Excerpted data below:
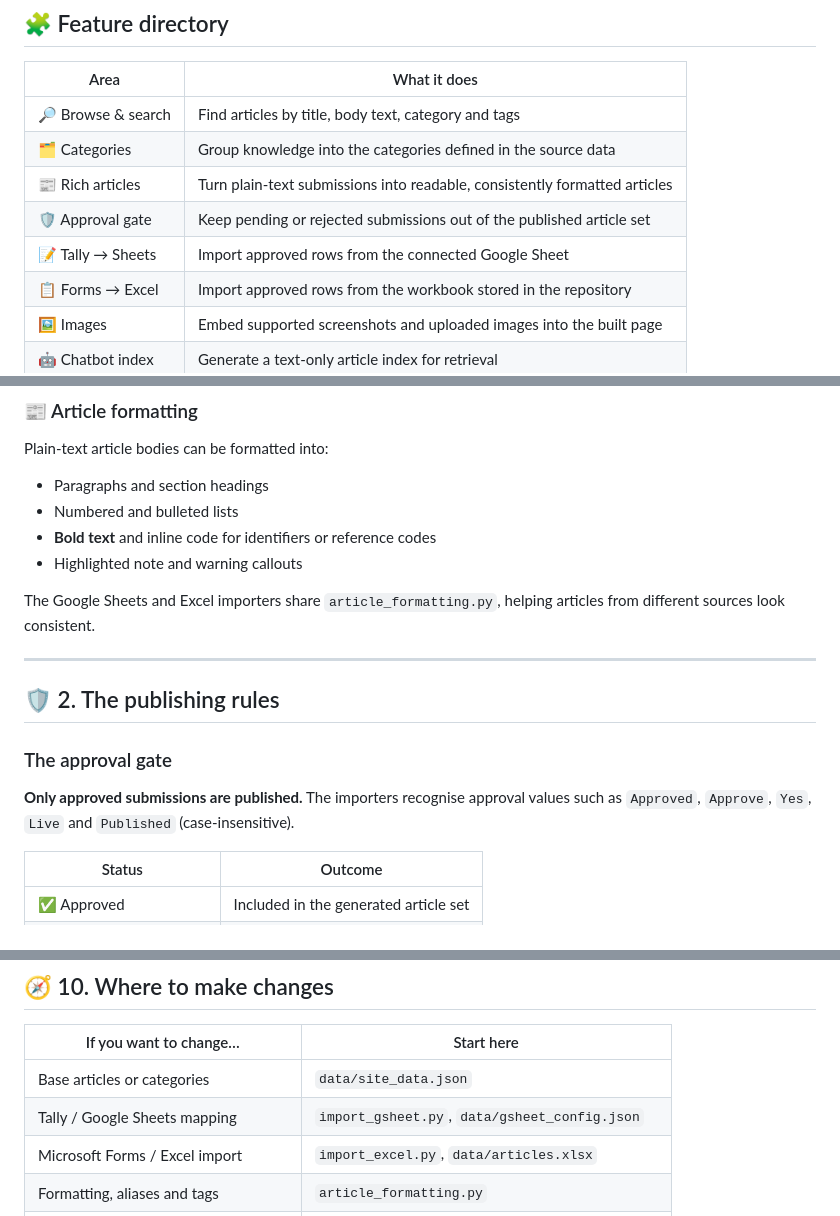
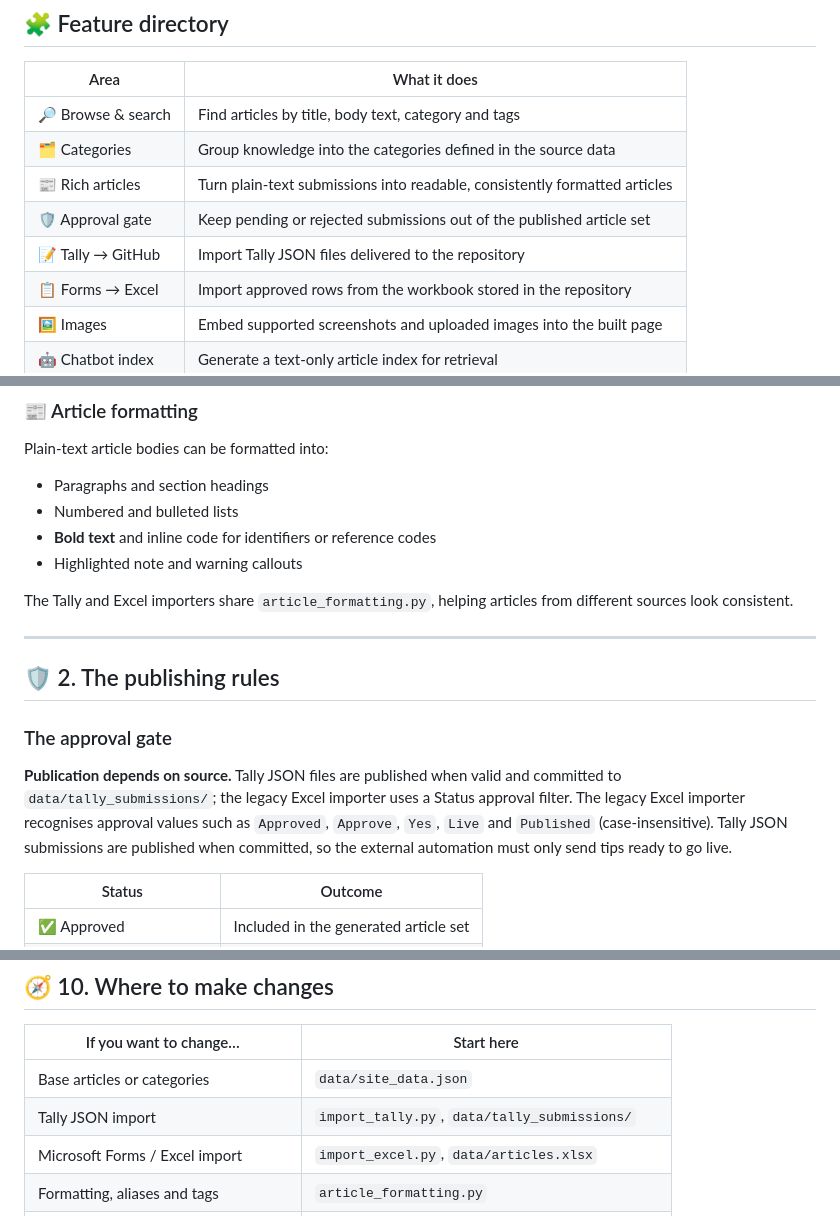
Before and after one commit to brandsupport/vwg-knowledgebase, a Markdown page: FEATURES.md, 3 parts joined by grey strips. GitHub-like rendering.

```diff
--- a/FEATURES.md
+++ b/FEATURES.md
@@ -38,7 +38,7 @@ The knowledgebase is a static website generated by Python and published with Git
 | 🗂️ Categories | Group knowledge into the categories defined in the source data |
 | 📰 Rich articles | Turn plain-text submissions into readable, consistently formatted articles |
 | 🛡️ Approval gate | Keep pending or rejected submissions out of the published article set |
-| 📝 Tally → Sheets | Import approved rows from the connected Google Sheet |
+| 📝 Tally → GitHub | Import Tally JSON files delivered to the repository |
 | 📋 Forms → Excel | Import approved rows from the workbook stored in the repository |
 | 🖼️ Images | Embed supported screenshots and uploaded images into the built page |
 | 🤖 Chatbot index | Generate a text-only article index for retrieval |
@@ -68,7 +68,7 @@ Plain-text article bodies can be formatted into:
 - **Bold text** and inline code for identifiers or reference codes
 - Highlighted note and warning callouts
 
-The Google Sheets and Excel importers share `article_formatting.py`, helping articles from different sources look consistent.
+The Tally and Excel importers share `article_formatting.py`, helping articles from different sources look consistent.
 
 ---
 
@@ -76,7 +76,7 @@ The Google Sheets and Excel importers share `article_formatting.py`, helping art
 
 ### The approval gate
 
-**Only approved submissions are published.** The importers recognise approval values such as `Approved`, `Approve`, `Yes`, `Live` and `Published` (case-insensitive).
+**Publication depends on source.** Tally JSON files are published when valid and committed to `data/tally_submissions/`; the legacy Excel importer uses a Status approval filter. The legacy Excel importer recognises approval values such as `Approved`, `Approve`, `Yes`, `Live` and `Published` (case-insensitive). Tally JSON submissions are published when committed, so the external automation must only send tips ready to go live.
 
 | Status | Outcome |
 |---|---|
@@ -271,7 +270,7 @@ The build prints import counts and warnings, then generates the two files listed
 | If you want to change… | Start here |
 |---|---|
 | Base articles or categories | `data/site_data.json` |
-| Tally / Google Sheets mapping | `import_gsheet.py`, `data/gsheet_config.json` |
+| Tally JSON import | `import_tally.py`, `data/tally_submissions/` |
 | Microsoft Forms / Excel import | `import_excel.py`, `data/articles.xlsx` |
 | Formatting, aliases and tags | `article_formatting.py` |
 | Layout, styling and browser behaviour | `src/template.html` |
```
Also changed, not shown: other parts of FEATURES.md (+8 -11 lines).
End of Excerpted data.
Lines holding the word "gate" are the answer; copy each one from the records above.

 | 🛡️ Approval gate | Keep pending or rejected submissions out of the published article set |
 ### The approval gate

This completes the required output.